There’s a big difference between strategic job hopping and a lack of career direction.
And that’s why completing an in-depth self-assessment matters so much in the early stages of finding the perfect job for you at the moment.
But, you’re likely wondering:
How exactly do I actually complete a self-assessment?
You can start by asking yourself questions like these:
- What am I better at than all of my friends?
This sounds like a pompous question to ask, but in truth, it’s one of the easiest ways of uncovering your innate skills. Think about one or two things all of your friends would agree you do better than them. It doesn’t need to be professional in nature — maybe you’re an excellent driver, or you have the greatest sense of humor. The point is to figure out the skills you already possess (which you’ll use later in Step #2 to help find the right job).
- What would I love to learn about?
Of course, the whole goal of a self-assessment is also to determine what you’re actually interested in doing. To be clear, though the “right” job may not be your “dream” job, it should still be a position you’re excited about. There’s no value in trudging your way through a job in which you have little to no actual interest. Which is why you should also ask:
- What jobs do I know I DON’T want?
Lay out the positions you know you have no interest in at all, regardless of the skills you might develop. For example, some people just know they don’t have any interest in sales positions. If that’s the case, cross it off the list right away.

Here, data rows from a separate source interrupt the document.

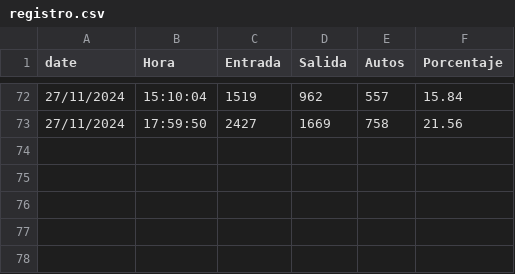
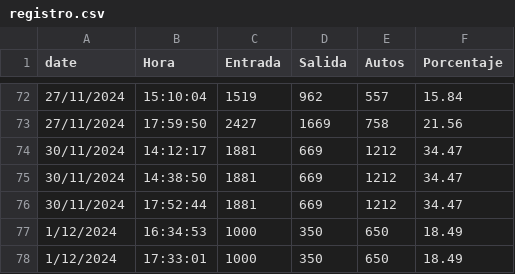
Before and after one commit to SamFlynn0105/ocupacionCalc, a CSV file: registro.csv, drawn as a sheet; only a part is shown, gaps mark what is left out; the diff names each change by its address in the sheet, - before the commit and + after, or states it on an @@ line.

```diff
--- a/registro.csv
+++ b/registro.csv
+row 74: 30/11/2024 | 14:12:17 | 1881 | 669 | 1212 | 34.47
+row 75: 30/11/2024 | 14:38:50 | 1881 | 669 | 1212 | 34.47
+row 76: 30/11/2024 | 17:52:44 | 1881 | 669 | 1212 | 34.47
+row 77: 1/12/2024 | 16:34:53 | 1000 | 350 | 650 | 18.49
+row 78: 1/12/2024 | 17:33:01 | 1000 | 350 | 650 | 18.49
```
Also changed, not shown: 10 other files.
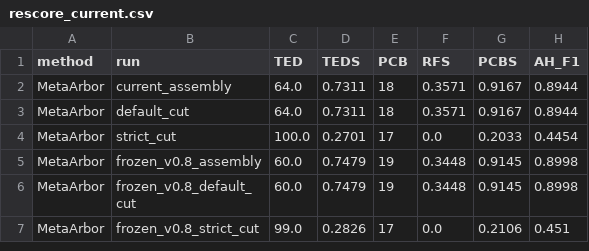
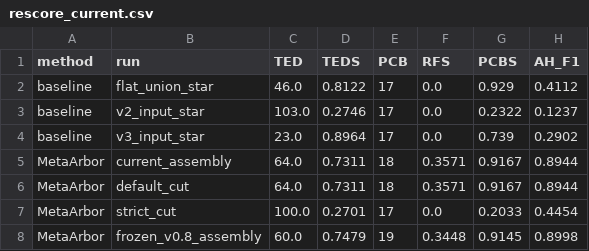
Before and after one commit to MicTott/MetaArbor, a CSV file: comparison/otharmonizer/rescore_current.csv, drawn as a sheet; only a part is shown; the shorter side is filled out with more unchanged rows; the diff names each change by its address in the sheet, - before the commit and + after, or states it on an @@ line.

Commit message:
Structure-free baselines expose TEDS and PCBS
Scoring a FLAT STAR of labels (no method, no structure) against the
curated reference: TEDS 0.812 and PCBS 0.929 — beating both methods
on both metrics (MetaArbor 0.731/0.917; OTHarmonizer mean 0.782/0.875,
best 0.840/0.908). A bare star of the v3 labels alone scores TEDS
0.896. Mechanisms: TEDS is dominated by label-set overlap plus shallow
shape (it rewards adding nothing and penalizes honest unnamed
structure — MetaArbor's certified internal-clade equivalences carry no
label and are spliced in label space); PCBS's asymmetric best-overlap
lets one giant root set cover every reference branch.

AH-F1 is the only metric of the three requiring genuine relational
content: baselines collapse (flat star 0.411, v3 input 0.290, v2 input
0.124) while both methods score ~0.88-0.89. Consequence for reporting:
AH-F1 may be cited from this family, always alongside structure-free
baselines; TEDS/PCBS differences between methods are not meaningful
when a star outscores both. Placement quality, coverage, and stability
remain the primary axes. Baseline rows added to rescore_current.csv.

```diff
--- a/comparison/otharmonizer/rescore_current.csv
+++ b/comparison/otharmonizer/rescore_current.csv
+row 2: baseline | flat_union_star | 46.0 | 0.8122 | 17 | 0.0 | 0.929 | 0.4112
+row 3: baseline | v2_input_star | 103.0 | 0.2746 | 17 | 0.0 | 0.2322 | 0.1237
+row 4: baseline | v3_input_star | 23.0 | 0.8964 | 17 | 0.0 | 0.739 | 0.2902
```
Also changed, not shown: 1 other file.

Once you’ve completed your self-assessment, it’s time to evaluate the different opportunities available to you.
Step #2: Seek Out Tech Jobs that Maximize Your Existing Skillset (While Still Giving You an Opportunity to Learn New Skills, Too)
Of course, you can’t just waltz your way into any job of your choosing just because you’re interested. Most tech jobs require either experience or an educational background to get your foot in the door.
That’s why the goal should be to find opportunities that balance the line between your existing skillset (which you uncovered during self-assessment or, for those already employed, you already know based on your current job) and the skills you want to learn.
Here’s where Paysa can help. You can search for jobs by skill — something unique to Paysa — and find jobs that match both your current skillset and your aspirational skills.
For example, here’s what it might look like if you were someone with a sales background looking to gain experience in writing:
Pretty helpful, right?
You can do the same thing when exploring salaries as well. For example, if you have a background in recruiting, Paysa not only shares the average salary for people with that skill, but we also show you related skills.
This becomes especially helpful when moving on to the third and final step:
Step #3: Find a Company that Pairs Well With Your Goals
It’s not enough to just find the right job — you also need to find the right company that supports your career development aspirations.
Luckily, more and more tech companies are beginning to embrace flexible work arrangements where employees can learn new skills unrelated to their daily job requirements. In a recent post on exploring careers at Cisco, we shared that the company offers a “time swap” program for employees to spend up to 20 percent of their work time exploring work in another department or area of the company.
Additionally, look for companies that offer:
- Opportunities for internal transfers
- An internal job posting system or recruitment team
- Reimbursement for secondary education
- Mentor programs
- Certification programs
Any of these would be a great sign of a company that understands today’s talent is looking for opportunities to evolve.
When you’re ready to start the search for the perfect job, Paysa is here to help.
With thousands of jobs available with top tech companies around the world, Paysa gives you valuable insight into the career opportunities available to you based on your skills, experience, and interests.
And once you start receiving offers, you can evaluate those on the platform, too.